- Is the product specialized or luxury?
If the answer to any of the above is “yes”, selective distribution may be the best solution. With this strategy in place, businesses are able to target specific markets, either through geography or retailer-specific distribution.
For example, luxury designer clothing is only found in department stores like Nordstrom or Neiman Marcus, and the product offering is even more tailored from there. Not only are those department stores catering to a more targeted demographic, they’re also located across many locations.
As such, products can be distributed to select locations to further hone in on key demographics. This strategy puts products in front of the customer who is most likely to purchase, allowing for more limited production and distribution. This helps manage costs and is ideal for brands where part of the appeal is the exclusivity.
Selective distribution is also less complex when managing vendor-retailer relations since there are less accounts or opportunities for miscommunication and logistics issues. Additionally, since these products are more expensive, a closer relationship with distributors can ease some of the problems that happen with more complex logistics and third-parties.
Exclusive distribution: focused and specialized
On the other end of the spectrum from intensive, is exclusive distribution. This is a less common distribution strategy, as its name suggests. Companies who use exclusive distribution frequently fall into the luxury category; the most common product types include high-end electronics, designer clothing, luxury cars and specialized appliances.
Some prestige brands using this distribution model include fashion houses such as Chanel and Gucci, and automobile manufacturers like Tesla, Mercedes, and BMW. Brands like those mentioned have recognition and loyalty, and part of the appeal is the exclusivity itself and aspirational luxury.
These high-end items are not marketable to a mass audience, but have great appeal to a specific audience. By operating under this distribution strategy, the company can produce a focused product offering, control production quality and distribution closely, and maintain the exclusive feel of the brand.
Exclusive distribution is most difficult for brands lacking awareness or longevity in the market.
For example, this distribution strategy can be difficult for a new product or brand with a high price point. Picking the right distributor is a high-stakes game when building a brand. But when done correctly can create a buzz and increase demand quickly.
New businesses with a product that would be best served by exclusive distribution often start online with direct to consumer offerings and a strong presence on social media and advertising as a first step. Doing so can create brand awareness and loyalty, which mitigates some of the risk once the business decides to sell products wholesale to other retailers.
Most consumers don’t agonize over the purchase of everyday items like paper towels or hand soap. When considering a clothing, electronics or small household appliance purchase, more thought is given to the purchase, but those are all low-risk items.
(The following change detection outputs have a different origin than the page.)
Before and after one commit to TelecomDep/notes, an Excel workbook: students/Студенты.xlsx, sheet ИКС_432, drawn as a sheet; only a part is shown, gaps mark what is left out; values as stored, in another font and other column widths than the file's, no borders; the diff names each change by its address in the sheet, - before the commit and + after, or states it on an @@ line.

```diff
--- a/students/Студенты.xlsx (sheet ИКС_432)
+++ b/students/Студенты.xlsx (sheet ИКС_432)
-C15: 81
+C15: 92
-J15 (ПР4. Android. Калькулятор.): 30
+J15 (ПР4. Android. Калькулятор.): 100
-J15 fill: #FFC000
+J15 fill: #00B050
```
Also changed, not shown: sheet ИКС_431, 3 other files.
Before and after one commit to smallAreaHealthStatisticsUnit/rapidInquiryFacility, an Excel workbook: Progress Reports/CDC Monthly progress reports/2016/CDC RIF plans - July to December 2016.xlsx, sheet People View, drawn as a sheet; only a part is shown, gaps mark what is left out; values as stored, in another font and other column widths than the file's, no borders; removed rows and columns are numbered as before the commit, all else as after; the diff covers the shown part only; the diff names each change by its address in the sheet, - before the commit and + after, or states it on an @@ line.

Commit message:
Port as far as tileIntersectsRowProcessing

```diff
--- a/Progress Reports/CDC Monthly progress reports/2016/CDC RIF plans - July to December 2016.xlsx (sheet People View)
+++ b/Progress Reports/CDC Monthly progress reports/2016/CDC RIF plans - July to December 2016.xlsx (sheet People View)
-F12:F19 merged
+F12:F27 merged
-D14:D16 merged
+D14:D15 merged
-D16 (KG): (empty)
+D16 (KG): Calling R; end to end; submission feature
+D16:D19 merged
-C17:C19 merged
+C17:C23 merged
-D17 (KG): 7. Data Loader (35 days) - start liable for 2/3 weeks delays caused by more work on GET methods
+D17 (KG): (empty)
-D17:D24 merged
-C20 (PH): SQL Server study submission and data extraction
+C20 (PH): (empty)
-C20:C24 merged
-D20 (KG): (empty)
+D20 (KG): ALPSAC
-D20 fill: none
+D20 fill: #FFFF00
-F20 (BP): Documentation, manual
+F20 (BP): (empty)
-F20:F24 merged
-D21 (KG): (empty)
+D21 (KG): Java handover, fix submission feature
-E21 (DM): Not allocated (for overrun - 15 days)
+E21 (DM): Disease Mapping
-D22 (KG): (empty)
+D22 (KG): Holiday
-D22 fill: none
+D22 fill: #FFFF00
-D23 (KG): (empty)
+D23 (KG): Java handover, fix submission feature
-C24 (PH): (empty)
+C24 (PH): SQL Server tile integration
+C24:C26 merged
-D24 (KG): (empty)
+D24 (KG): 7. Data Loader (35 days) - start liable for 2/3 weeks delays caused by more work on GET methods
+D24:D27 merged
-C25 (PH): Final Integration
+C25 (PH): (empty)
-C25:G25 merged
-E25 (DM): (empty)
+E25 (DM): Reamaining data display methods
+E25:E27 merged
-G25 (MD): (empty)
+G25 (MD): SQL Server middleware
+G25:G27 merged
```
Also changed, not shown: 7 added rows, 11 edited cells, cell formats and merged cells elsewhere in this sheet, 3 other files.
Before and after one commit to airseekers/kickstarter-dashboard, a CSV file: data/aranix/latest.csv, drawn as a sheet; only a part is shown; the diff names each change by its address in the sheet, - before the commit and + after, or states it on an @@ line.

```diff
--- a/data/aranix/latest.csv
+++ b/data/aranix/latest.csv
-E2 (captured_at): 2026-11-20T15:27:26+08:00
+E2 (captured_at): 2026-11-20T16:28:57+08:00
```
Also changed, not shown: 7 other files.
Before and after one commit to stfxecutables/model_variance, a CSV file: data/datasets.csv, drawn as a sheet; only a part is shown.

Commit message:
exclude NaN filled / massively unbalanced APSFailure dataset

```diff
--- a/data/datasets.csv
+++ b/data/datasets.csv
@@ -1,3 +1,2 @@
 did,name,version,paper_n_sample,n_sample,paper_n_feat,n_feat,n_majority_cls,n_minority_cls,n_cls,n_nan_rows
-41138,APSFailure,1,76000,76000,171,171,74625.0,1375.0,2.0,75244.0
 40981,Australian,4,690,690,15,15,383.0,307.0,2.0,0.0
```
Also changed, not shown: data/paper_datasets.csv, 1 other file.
As the price of an item increases, more consideration is made by the customer; if this item is a luxury product or not considered a necessity, distribution strategy should be thoughtful and well researched.
The considerations above serve as a guide for the who, what and where of retail distribution strategy. Keeping in mind that it’s better to under promise and over deliver, companies who are creating or reimagining their distribution strategy also need to mind their capabilities. Missteps with manufacturing, distributor relationships or quality control are detrimental to a business.
Creating and maintaining a distribution strategy is just as important as the product itself; proper channels of distribution are imperative to ensure the right products are in the right places, at the right time.
About Francesca Nicasio
Francesca Nicasio is Vend’s Retail Expert and Content Strategist. She writes about trends, tips, and other cool things that enable retailers to increase sales, serve customers better, and be more awesome overall. She’s also the author of Retail Survival of the Fittest, a free eBook to help retailers future-proof their stores. Connect with her on LinkedIn, Twitter, or Google+.